Friday the 13th looms large in the sports betting world, forcing bet makers and bet takers alike to superstitiously cross their fingers even though there's no credible evidence that the second Friday of this month will carry more risk than any other day.
Having said that, excuse me while I go knock on wood.
Yes, as inconsistent with the known laws of science as superstition may be, when it comes to sports betting and Lady Luck, even the most rational of risk takers would just as soon not tempt fate. That's at least one plausible reason why gamblers will go to such extraordinary and, frankly, illogical lengths to entice good fortune.
Crap players routinely blow on the dice to breathe life back into the cubes. Some old-timers pass the dice when it rains.
Even stranger is the story of the English horseplayer who had the brim of his Fedora pelted with pigeon excrement one morning. That afternoon, he had his best betting day at the track. The next morning he again was the victim of bird droppings and, again, he won. But the birds failed to visit him on the third day and he lost. After that, the player tried standing under building ledges in an effort to increase his chances of having his hat dirtied with bird waste. It's said that the horseplayer only won on days when his hat was assaulted.
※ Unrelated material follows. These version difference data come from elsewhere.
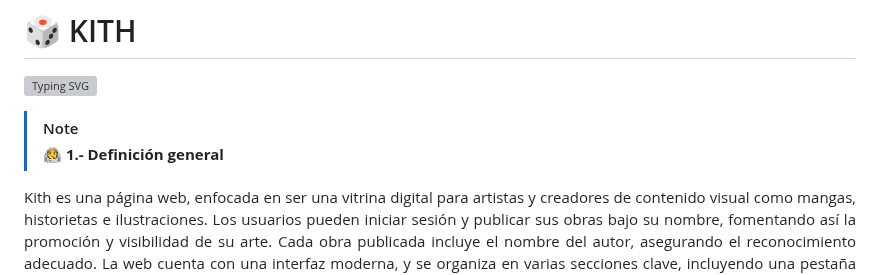
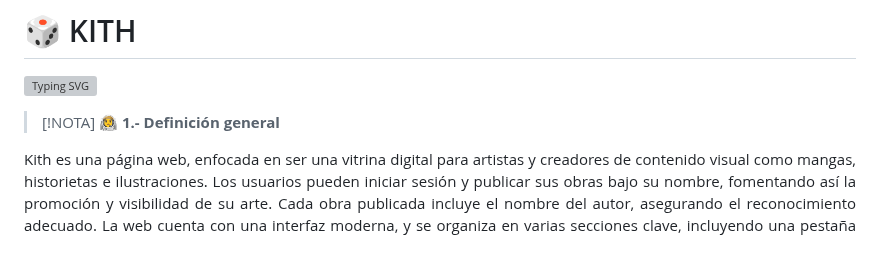
Before and after one commit to PublicEnemy15/ProyectoWeb, a Markdown page: README.md, the part around one of its changes. Drawn GitHub-style; blank space fills up the shorter version; grey boxes are pictures that could not be loaded.

```diff
--- a/README.md
+++ b/README.md
@@ -1,7 +1,7 @@
 # 🎲 KITH
 <a href="https://git.io/typing-svg"><img src="https://readme-typing-svg.demolab.com?font=Nunito&weight=700&pause=1000&color=B63DEF&width=435&lines=PROYECTO+PARA+TALLER+WEB;DOCENTE%3A+JOSE+ANTONIO+ESPINAL+TEVES" alt="Typing SVG" /></a>
 
->[!NOTE]
+>[!NOTA]
 > 🧑‍🚀 **1.- Definición general**
 <p align="justify">
 Kith es una página web, enfocada en ser una vitrina digital para artistas y creadores de contenido visual como mangas, historietas e ilustraciones. Los usuarios pueden iniciar sesión y publicar sus obras bajo su nombre, fomentando así la promoción y visibilidad de su arte. Cada obra publicada incluye el nombre del autor, asegurando el reconocimiento adecuado. La web cuenta con una interfaz moderna, y se organiza en varias secciones clave, incluyendo una pestaña de comunidad, donde los usuarios pueden interactuar, y una sección de lo más popular, destacando los contenidos más vistos o valorados.
```
Also changed, not shown: other parts of README.md (+1 -1 lines).
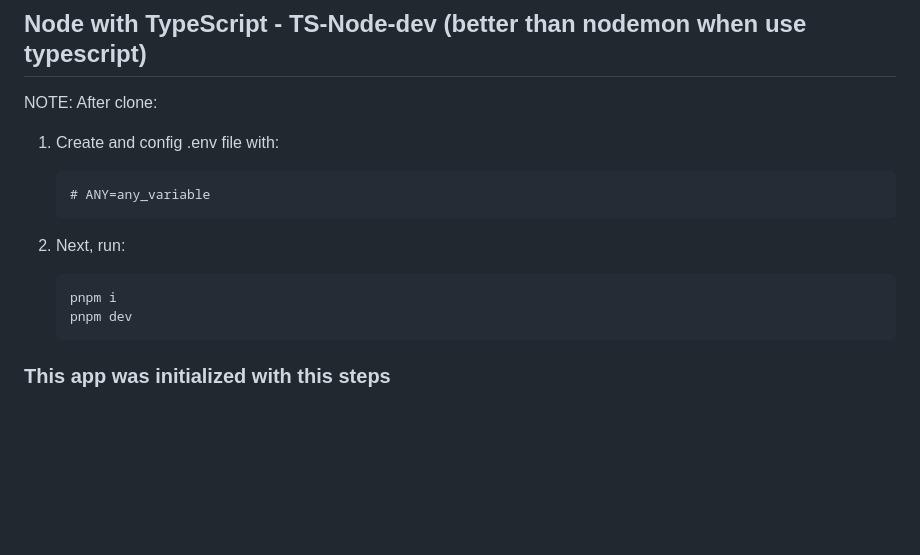
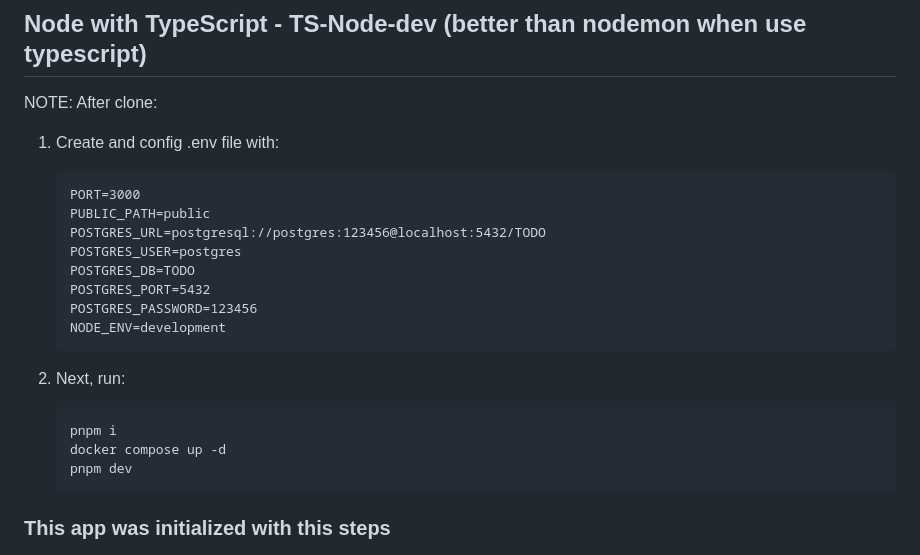
Before and after one commit to lumusitech/backend-node-ts-clean-webserver-rest, a Markdown page: README.md, the part around the change. Rendered like a GitHub page; blank space fills up the shorter version.

Commit message:
docs(README.md): add require environment variables

````diff
--- a/README.md
+++ b/README.md
@@ -7,13 +7,21 @@ NOTE: After clone:
 1. Create and config .env file with:
 
    ```text
-   # ANY=any_variable
+   PORT=3000
+   PUBLIC_PATH=public
+   POSTGRES_URL=postgresql://postgres:123456@localhost:5432/TODO
+   POSTGRES_USER=postgres
+   POSTGRES_DB=TODO
+   POSTGRES_PORT=5432
+   POSTGRES_PASSWORD=123456
+   NODE_ENV=development
    ```
 
 2. Next, run:
 
    ```sh
    pnpm i
+   docker compose up -d
    pnpm dev
    ```
 
````
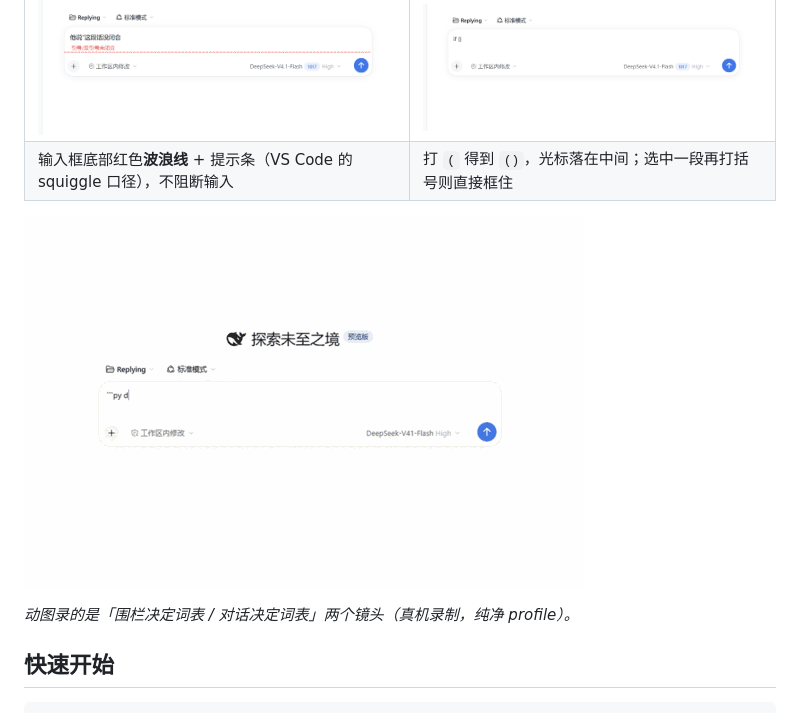
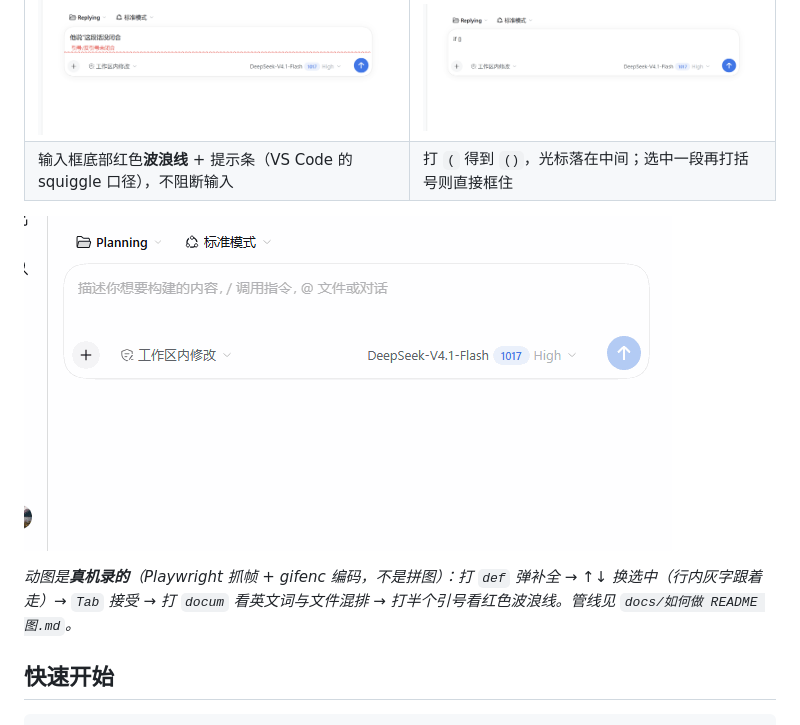
Before and after one commit to mengge237/dsh-composer-ease, a Markdown page: README.md, the part around the change. Drawn GitHub-style; pictures changed too: docs/demo-small.gif (deleted), docs/demo.gif (added).

```diff
--- a/README.md
+++ b/README.md
@@ -22,9 +22,9 @@
 | ![标红](docs/shots/03-quote-lint.png) | ![配对](docs/shots/04-pairing.png) |
 | 输入框底部红色**波浪线** + 提示条（VS Code 的 squiggle 口径），不阻断输入 | 打 `(` 得到 `()`，光标落在中间；选中一段再打括号则直接框住 |
 
-![动图：围栏语言与对话上下文](docs/demo-small.gif)
+![动图：补全、方向键、接受与标红](docs/demo.gif)
 
-*动图录的是「围栏决定词表 / 对话决定词表」两个镜头（真机录制，纯净 profile）。*
+*动图是**真机录的**（Playwright 抓帧 + gifenc 编码，不是拼图）：打 `def` 弹补全 → ↑↓ 换选中（行内灰字跟着走）→ `Tab` 接受 → 打 `docum` 看英文词与文件混排 → 打半个引号看红色波浪线。管线见 `docs/如何做 README 图.md`。*
 
 ## 快速开始
 
```
Also changed, not shown: CHANGELOG.md (+1 -0 lines), docs/如何做 README 图.md (+27 -0 lines), 2 other files.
Alas, the story, much like the player's hat, may be full of it.
Gambling and sports betting superstitions abound. It is considered bad luck to count your poker chips or allow anyone to peer over your shoulder. At one time, a man who drew a hand of jacks full over red sevens was not expected to leave the game alive.
The most infamous and unluckiest poker hand of all though is the two pair of aces and eights held by Wild Bill Hickok at the Number Ten Saloon in Deadwood, in the Dakota Territories, on the afternoon of Aug. 2, 1876. As he studied his hand, a drifter named Jack McCall shot Hickok in the back of the head. Ever since, aces and eights have been known as Dead Man's Hand, the ultimate bad luck draw.
In Western culture, triskadekaphobia - fear of the number 13 - is well established. But for many Chinese, the number four should be avoided because in Cantonese, "four" sounds like the word for dying. While most Nevada hotels and casinos do not have a 13th floor, Caesars Palace does not have a 15th floor in its Roman towers because Caesar was first warned ("Beware the ides of March") then murdered on the 15th day of the month. The number is believed to be unlucky in Italian gambling culture.
Most casinos do not pay winners with $50 bills. "Frogs," as they're called, are said to be unlucky.
Of course, gamblers are not the only ones who are superstitious. Pit bosses have been known to change their ties or stand on one leg in an effort to halt a player's winning streak. A change of dealers, dice or decks also is quite common.
"We get calls from the eye in the sky (surveillance) to keep the dice on the come out roll or keep the dice on hard numbers or even numbers or turn one every other roll, dumb stuff like that," revealed one casino executive who asked not to be identified. "The most common thing is to change the stickman, as if he has something to do with what's happening. It's ridiculous. Sometimes the whole crew is told to pick up the dice table and move it an inch, like that's going to change anything. It's insane."
Insane or merely stupid, you're unlikely to find either players or bookmakers going out of their way to provoke Lady Luck when betting.
Sports, too, has its superstitions. Baseball players consider a cross-eyed woman bad luck... unless somehow she spits in her beer. In golf, it is said to be bad luck to keep score with someone else's pencil.
Athletes have their own individual superstitions, too. The boxer Kid Chocolate practiced one of the oddest routines. The Kid would step into the ring only after the laces of his right shoe were tied in front and the laces of his left shoe were tied in back.
Then there is the story of the race trainer Sam Hildreth, a man who put great faith in his dreams, especially when betting. One night, Hildreth dreamed of a large hat. The next day he scanned the entries for a horse with the word "hat" in his name. He found two, Hatrick and Top Hat. As luck would have it, both horses were entered in the same race so Hildreth bet on both horses to win.
Hatrick and Top Hat ran nose-to-nose, well in front of the field for almost the entire race. But just when it looked as though they were going to finish one-two, another horse came flying down the stretch to snatch victory away from the two "hat" horses.
The name of the winner was Sombrero.